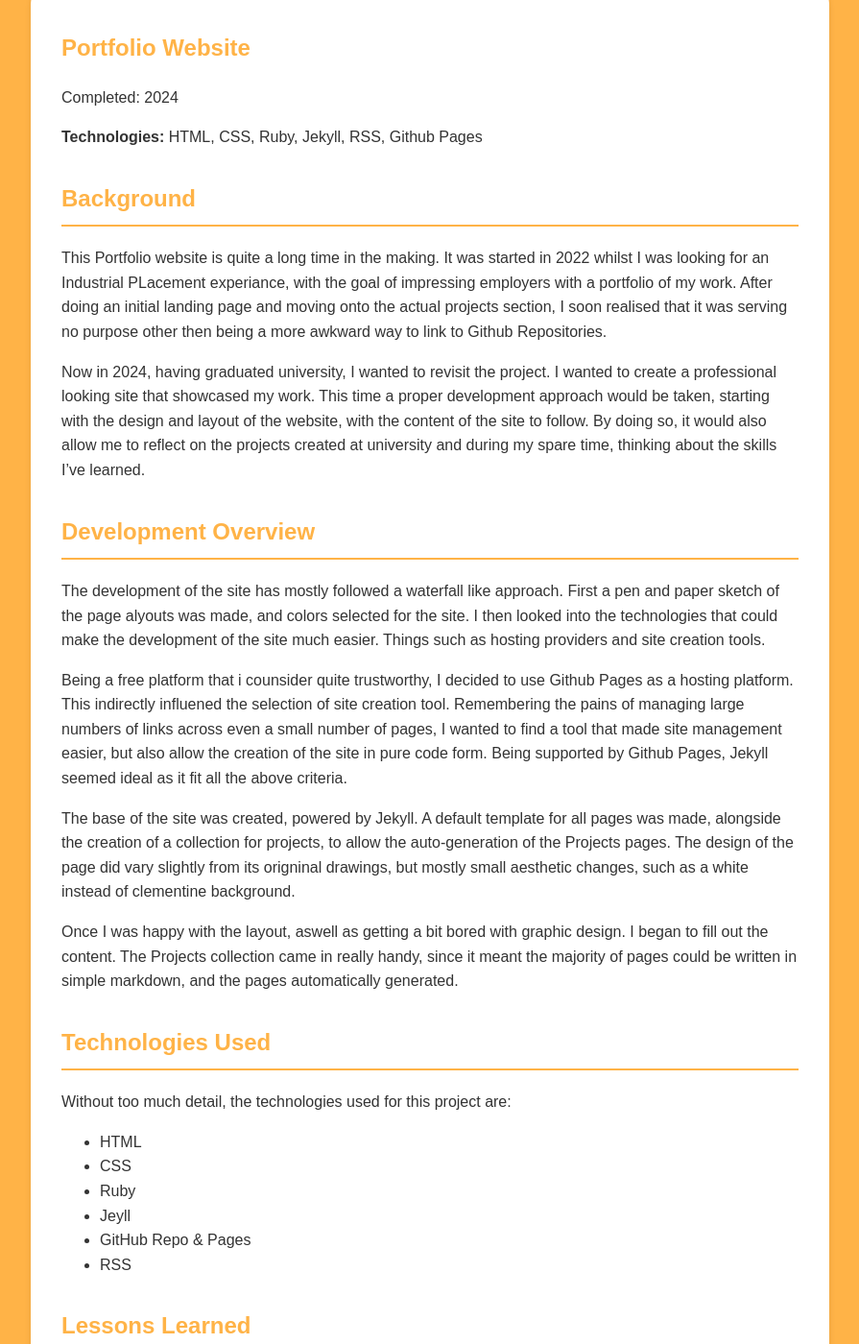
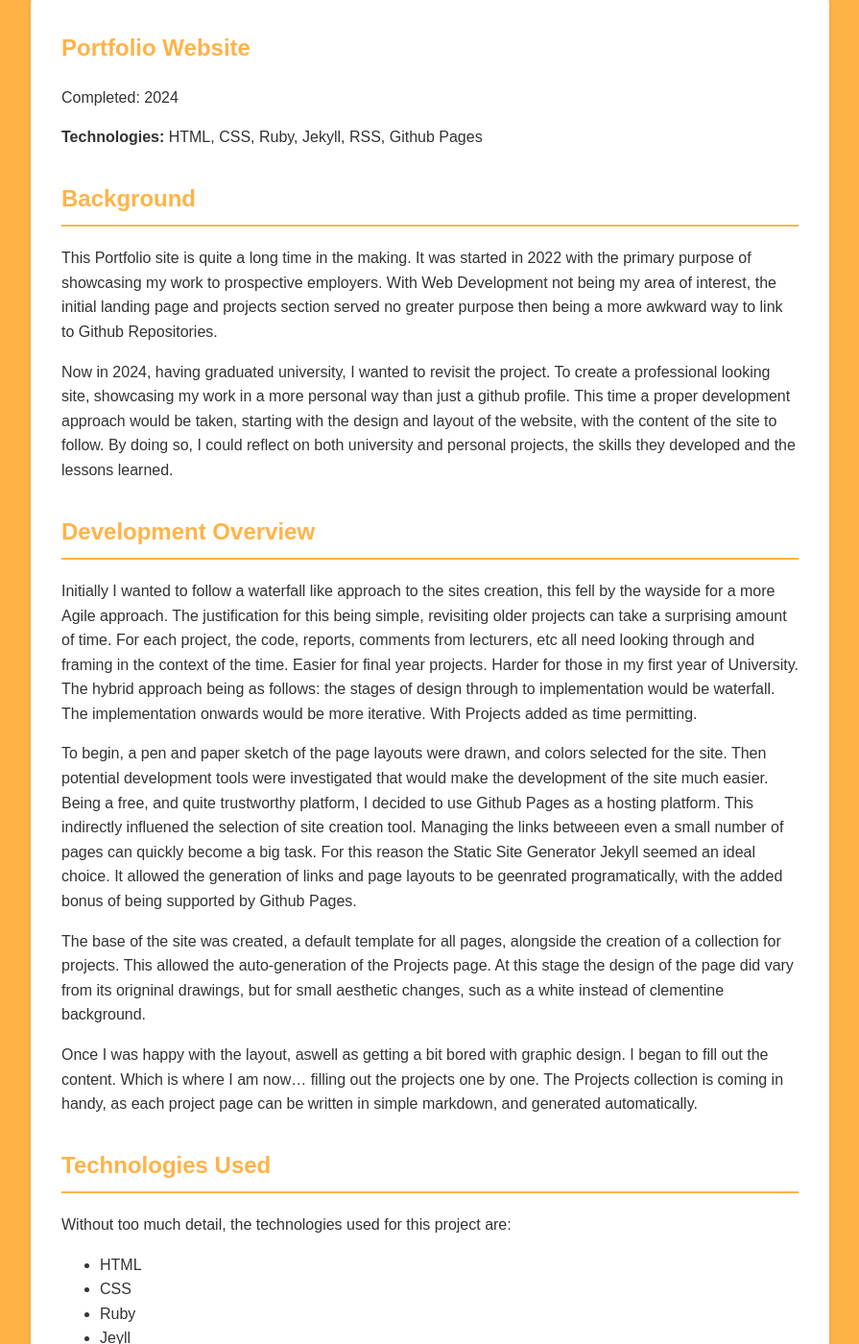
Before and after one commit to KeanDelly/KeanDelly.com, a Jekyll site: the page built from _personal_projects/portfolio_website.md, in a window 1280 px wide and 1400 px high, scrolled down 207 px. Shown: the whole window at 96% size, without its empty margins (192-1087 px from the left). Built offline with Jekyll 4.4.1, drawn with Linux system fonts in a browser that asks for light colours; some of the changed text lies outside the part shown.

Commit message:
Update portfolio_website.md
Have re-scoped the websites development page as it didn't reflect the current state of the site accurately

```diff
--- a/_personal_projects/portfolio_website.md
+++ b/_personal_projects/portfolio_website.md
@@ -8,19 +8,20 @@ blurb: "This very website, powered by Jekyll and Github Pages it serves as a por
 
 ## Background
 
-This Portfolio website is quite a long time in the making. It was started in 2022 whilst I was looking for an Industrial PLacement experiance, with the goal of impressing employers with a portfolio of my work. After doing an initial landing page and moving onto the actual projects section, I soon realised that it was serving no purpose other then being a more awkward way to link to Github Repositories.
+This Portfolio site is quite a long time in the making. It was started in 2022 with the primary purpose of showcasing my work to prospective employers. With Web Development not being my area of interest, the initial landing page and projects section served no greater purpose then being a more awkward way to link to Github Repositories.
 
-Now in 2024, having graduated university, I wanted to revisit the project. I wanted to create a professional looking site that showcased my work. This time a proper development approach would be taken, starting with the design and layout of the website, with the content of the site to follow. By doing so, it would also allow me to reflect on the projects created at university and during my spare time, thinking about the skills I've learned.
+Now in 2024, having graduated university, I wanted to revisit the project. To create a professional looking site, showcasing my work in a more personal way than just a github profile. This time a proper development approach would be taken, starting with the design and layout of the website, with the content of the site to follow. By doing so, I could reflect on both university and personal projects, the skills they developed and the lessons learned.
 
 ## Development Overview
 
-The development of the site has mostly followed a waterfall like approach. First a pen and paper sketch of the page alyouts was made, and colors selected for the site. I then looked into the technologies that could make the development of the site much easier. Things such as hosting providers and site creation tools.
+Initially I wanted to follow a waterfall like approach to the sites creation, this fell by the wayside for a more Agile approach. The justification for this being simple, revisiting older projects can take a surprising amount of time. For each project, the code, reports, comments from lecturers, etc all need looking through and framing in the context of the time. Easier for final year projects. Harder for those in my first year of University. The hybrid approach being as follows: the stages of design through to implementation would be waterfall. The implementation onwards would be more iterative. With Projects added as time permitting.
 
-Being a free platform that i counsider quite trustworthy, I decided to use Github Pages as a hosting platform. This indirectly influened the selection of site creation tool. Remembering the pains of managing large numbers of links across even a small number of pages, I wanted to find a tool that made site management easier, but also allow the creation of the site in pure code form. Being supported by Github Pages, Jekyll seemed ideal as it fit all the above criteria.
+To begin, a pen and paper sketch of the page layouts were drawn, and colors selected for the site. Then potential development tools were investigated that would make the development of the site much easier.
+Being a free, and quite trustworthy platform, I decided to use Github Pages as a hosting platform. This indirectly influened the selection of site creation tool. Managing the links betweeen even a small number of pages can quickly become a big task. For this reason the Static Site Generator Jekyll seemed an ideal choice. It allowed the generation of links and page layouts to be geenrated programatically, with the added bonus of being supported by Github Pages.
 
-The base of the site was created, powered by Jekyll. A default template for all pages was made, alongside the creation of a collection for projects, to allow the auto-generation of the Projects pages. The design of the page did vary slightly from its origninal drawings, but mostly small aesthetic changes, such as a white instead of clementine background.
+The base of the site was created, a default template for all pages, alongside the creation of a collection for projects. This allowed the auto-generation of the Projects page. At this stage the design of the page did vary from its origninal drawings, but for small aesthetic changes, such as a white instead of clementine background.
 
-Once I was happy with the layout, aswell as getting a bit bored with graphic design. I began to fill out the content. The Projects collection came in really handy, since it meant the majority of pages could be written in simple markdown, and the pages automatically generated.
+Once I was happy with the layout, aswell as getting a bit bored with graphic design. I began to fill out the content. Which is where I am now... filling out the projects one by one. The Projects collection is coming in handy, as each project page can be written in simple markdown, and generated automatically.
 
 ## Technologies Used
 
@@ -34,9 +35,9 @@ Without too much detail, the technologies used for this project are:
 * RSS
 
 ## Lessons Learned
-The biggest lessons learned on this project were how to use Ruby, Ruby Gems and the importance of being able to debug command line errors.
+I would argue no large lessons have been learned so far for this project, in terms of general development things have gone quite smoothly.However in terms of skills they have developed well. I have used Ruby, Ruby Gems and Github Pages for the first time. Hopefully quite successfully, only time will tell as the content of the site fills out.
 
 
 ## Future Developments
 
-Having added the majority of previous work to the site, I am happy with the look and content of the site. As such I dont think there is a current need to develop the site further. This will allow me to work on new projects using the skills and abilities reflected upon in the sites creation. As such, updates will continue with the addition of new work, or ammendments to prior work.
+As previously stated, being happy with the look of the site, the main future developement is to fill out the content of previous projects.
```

++++++++++++++++++++

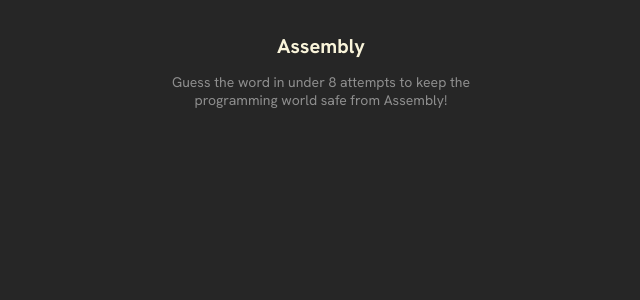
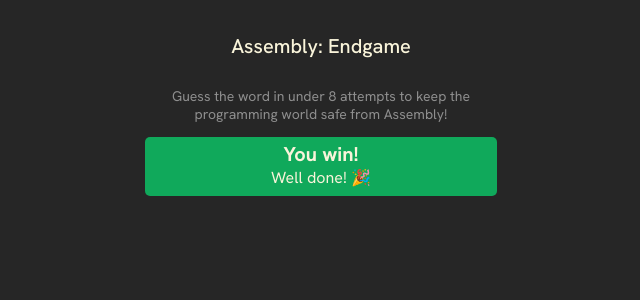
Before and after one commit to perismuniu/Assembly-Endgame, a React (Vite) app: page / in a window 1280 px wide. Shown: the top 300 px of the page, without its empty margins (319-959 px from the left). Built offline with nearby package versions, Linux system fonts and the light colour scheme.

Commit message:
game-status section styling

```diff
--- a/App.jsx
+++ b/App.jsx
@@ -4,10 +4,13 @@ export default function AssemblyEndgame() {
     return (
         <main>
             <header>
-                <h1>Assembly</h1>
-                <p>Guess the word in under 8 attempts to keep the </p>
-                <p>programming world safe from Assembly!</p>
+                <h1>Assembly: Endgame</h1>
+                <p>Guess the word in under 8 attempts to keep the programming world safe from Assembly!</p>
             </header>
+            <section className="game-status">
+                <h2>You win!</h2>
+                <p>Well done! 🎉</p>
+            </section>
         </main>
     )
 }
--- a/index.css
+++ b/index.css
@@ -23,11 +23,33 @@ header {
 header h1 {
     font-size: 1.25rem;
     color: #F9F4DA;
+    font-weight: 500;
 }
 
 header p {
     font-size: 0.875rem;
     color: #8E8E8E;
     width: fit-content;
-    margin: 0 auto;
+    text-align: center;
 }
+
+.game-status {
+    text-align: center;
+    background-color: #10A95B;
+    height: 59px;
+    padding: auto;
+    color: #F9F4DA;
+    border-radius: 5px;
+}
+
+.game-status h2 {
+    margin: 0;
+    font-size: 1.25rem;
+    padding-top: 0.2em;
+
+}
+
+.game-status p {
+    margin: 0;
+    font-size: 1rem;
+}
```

++++++++++++++++++++

Each line of the listing above that contains the word "attempts" is to be copied.

-                <p>Guess the word in under 8 attempts to keep the </p>
+                <p>Guess the word in under 8 attempts to keep the programming world safe from Assembly!</p>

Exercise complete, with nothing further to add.